"They'll be thin, and strained, and grouchy," after performance upon performance of the exhausting piece, set to the music of Portishead and The Verve, among other bands. "They'll seethe as they walk down the street, and will find that they'll have to do the production every night like a drug. They'll only be off if they're dead, and if they're dead they'll come back to haunt the rest of us," says Gibson, with a slight grin. "For me, the play is less about drugs than it is about relations between men and women in this poor, violent society. All the suffering in the play ends up draining to the actress, and that her characters still have faith in life is remarkable. So it's very tough for Tessa [the daughter of actor Rene Auberjonois] and anyone in her roles. One actress who played the parts gave up acting temporarily and decided to go into paramedic training, which she said was easier."

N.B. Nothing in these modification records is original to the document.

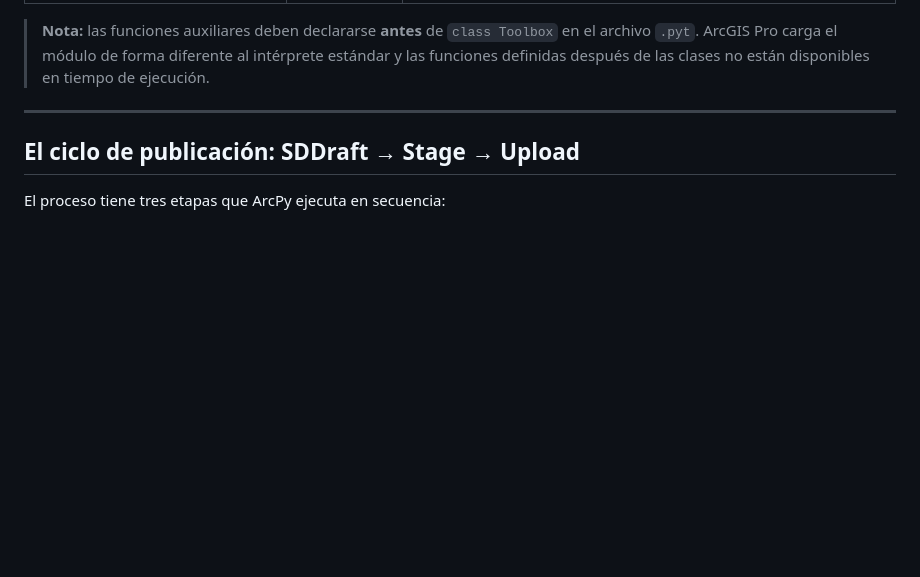
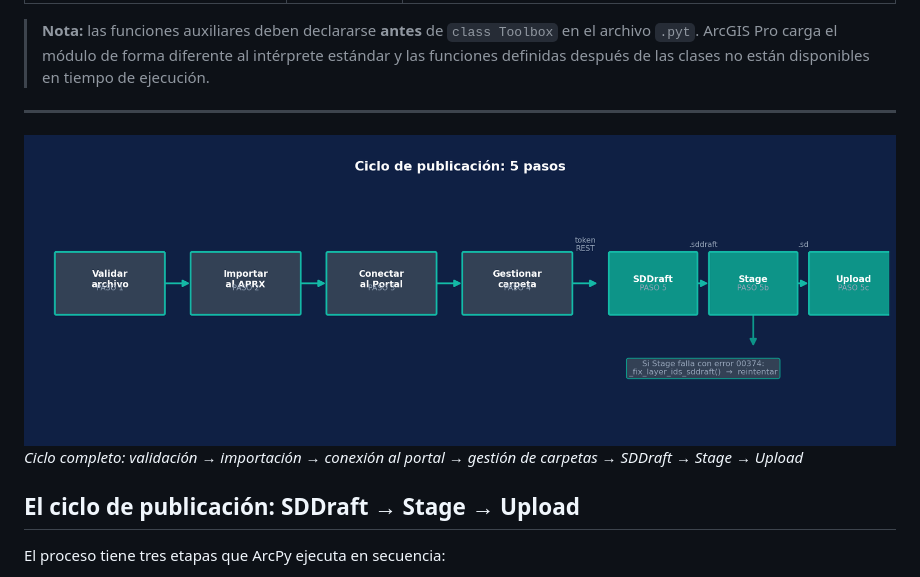
Before and after one commit to fanealSIG/fanealSIG.github.io, a Markdown page: blog/posts/2026-04-06-automatizacion-publicacion-servicios-arcgis.md, the part around the change. Drawn GitHub-style; pictures changed too: blog/images/flujo-publicacion-enterprise.png (added); blank space fills up the shorter version.

```diff
--- a/blog/posts/2026-04-06-automatizacion-publicacion-servicios-arcgis.md
+++ b/blog/posts/2026-04-06-automatizacion-publicacion-servicios-arcgis.md
@@ -40,6 +40,9 @@ El `.pyt` expone dos herramientas y un conjunto de funciones auxiliares comparti
 > **Nota:** las funciones auxiliares deben declararse **antes** de `class Toolbox` en el archivo `.pyt`. ArcGIS Pro carga el módulo de forma diferente al intérprete estándar y las funciones definidas después de las clases no están disponibles en tiempo de ejecución.
 
 ---
+
+![Ciclo de publicación automatizado en ArcGIS Enterprise](../images/flujo-publicacion-enterprise.png)
+*Ciclo completo: validación → importación → conexión al portal → gestión de carpetas → SDDraft → Stage → Upload*
 
 ## El ciclo de publicación: SDDraft → Stage → Upload
 
```
Also changed, not shown: blog/posts/2026-04-08-backup-eliminacion-restauracion-agol-python-toolbox.md (+3 -0 lines), blog/images/cover-agol-backup.png (added), blog/images/cover-enterprise-publishing.png (added), blog/images/flujo-backup-estrategia.png (added), 4 other files.
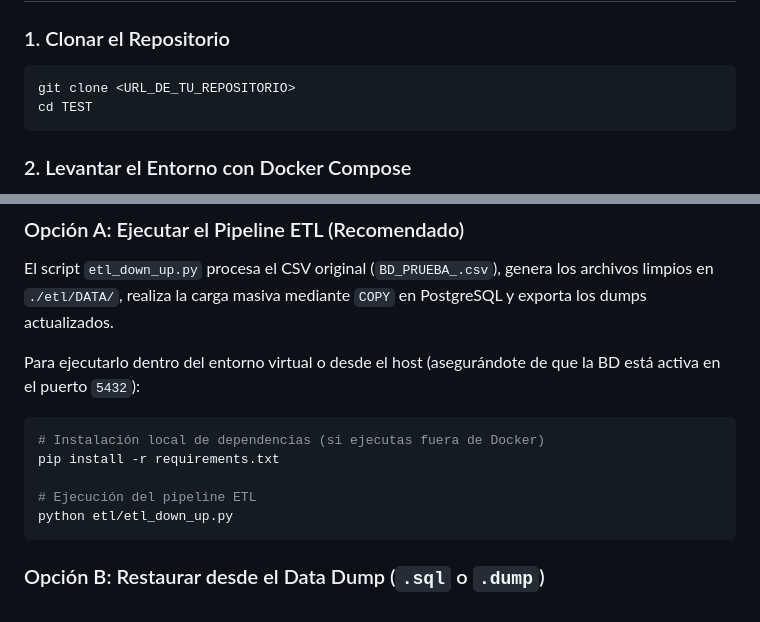
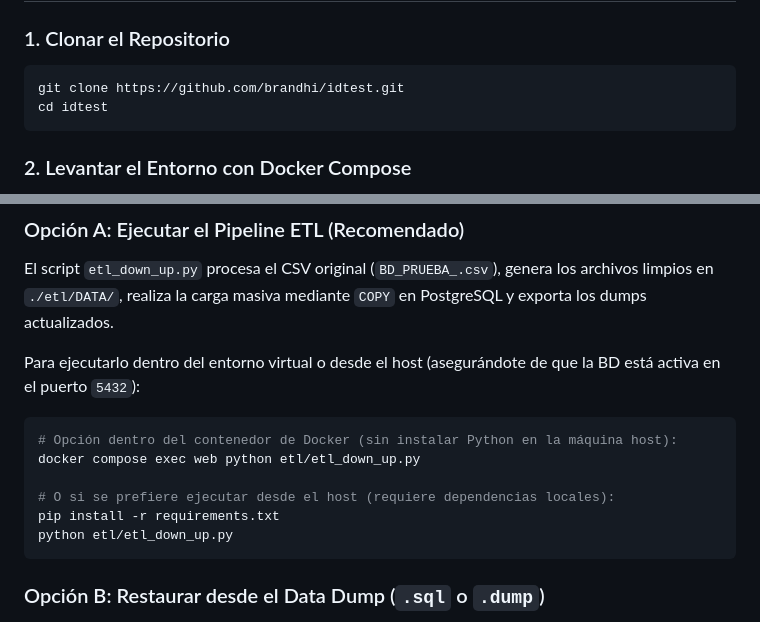
Before and after one commit to brandhi/idtest, a Markdown page: README.md, 2 parts joined by grey strips. Drawn GitHub-style.

````diff
--- a/README.md
+++ b/README.md
@@ -47,8 +47,8 @@ Asegúrate de contar con las siguientes herramientas instaladas en tu sistema:
 
 ### 1. Clonar el Repositorio
 ```bash
-git clone <URL_DE_TU_REPOSITORIO>
-cd TEST
+git clone https://github.com/brandhi/idtest.git
+cd idtest
 ```
 
 ### 2. Levantar el Entorno con Docker Compose
@@ -75,10 +75,11 @@ El script `etl_down_up.py` procesa el CSV original (`BD_PRUEBA_.csv`), genera lo
 Para ejecutarlo dentro del entorno virtual o desde el host (asegurándote de que la BD está activa en el puerto `5432`):
 
 ```bash
-# Instalación local de dependencias (si ejecutas fuera de Docker)
+# Opción dentro del contenedor de Docker (sin instalar Python en la máquina host):
+docker compose exec web python etl/etl_down_up.py
+
+# O si se prefiere ejecutar desde el host (requiere dependencias locales):
 pip install -r requirements.txt
-
-# Ejecución del pipeline ETL
 python etl/etl_down_up.py
 ```
 
````
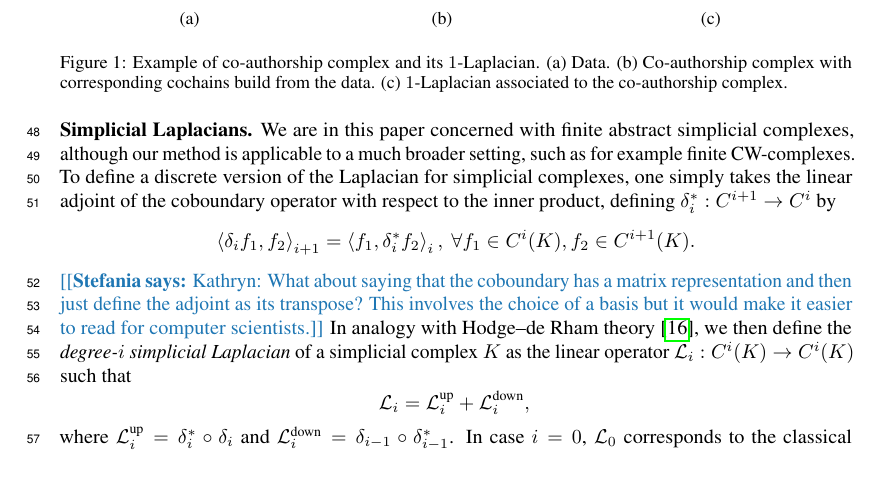
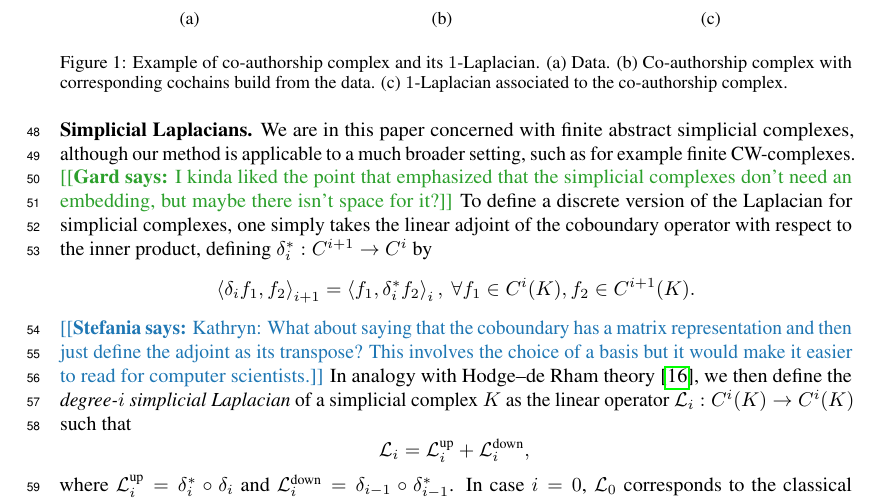
Before and after one commit to stefaniaebli/paper-snn-neurips2020tda, a LaTeX paper (neurips_2020_tda.tex, which reads simpl.tex): part of page 2 of 8, cut so that both start at the same text, the shorter picture padded with empty space. Compiled offline with pdfLaTeX.

Commit message:
Comment.

```diff
--- a/simpl.tex
+++ b/simpl.tex
@@ -59,7 +59,7 @@ Let $C_p(K)$ be the free real vector space with basis $K_p$. The elements of $C_
 \end{figure}
 
 %\subsection{Simplicial Laplacians}
-\textbf{Simplicial Laplacians.} We are in this paper concerned with finite abstract simplicial complexes, although our method is applicable to a much broader setting, such as for example finite CW-complexes.
+\textbf{Simplicial Laplacians.} We are in this paper concerned with finite abstract simplicial complexes, although our method is applicable to a much broader setting, such as for example finite CW-complexes. \gard{I kinda liked the point that emphasized that the simplicial complexes don't need an embedding, but maybe there isn't space for it?}
 %In particular, it is not necessary for the simplicial complexes to come equipped with some embedding into Euclidean spaces, nor do we demand that they triangulate a Riemannian manifold.
 To define a discrete version of the Laplacian for simplicial complexes, one simply takes the linear adjoint of the coboundary operator with respect to the inner product, defining $\delta_i^\ast:C^{i+1}\to C^i$ by
 \begin{equation*}
```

Gibson will not be disappointed if New York proves to be his last stop as director for Trainspotting. "This may be the play in its final form, and if it is, this is the production that's done it for me," he says, gesturing to the low-slung lighting grid and scarecrow-like scaffolding that make up most of the set. But the play, which has been translated into nine languages, has left trackmarks all over the world, with a new production slated for Osaka, Japan. "I've seen so many directed by others. Iceland, where the play was staged as a classic myth, was a great thrill. Dresden was a giggle; that production ran three long hours, with a cast full of blond-haired, blue-eyed boys and a musical buggery scene. It got 17 curtain calls, though, so I can't complain."

Gibson's next show as adapter is a musical based on "When We Were Very Young," A.E. Milne's first book of poems. Despite that change of pace, he hasn't quite finished with the down-and-out world of Irvine Welsh. Gibson, last seen as an actor on the New York stage in a one-man show called Unspeakable Acts, has additional acts to share with Manhattan theatregoers, courtesy of his 1996 adaptation of Welsh's "Marabou Stork Nightmares." "I'd like to bring it here" he says. "It's about soccer violence, group rape, and child abuse, on an operatic scale, and it's more disturbing than Trainspotting. " Pause. "It's a comedy."

--By Robert Cashill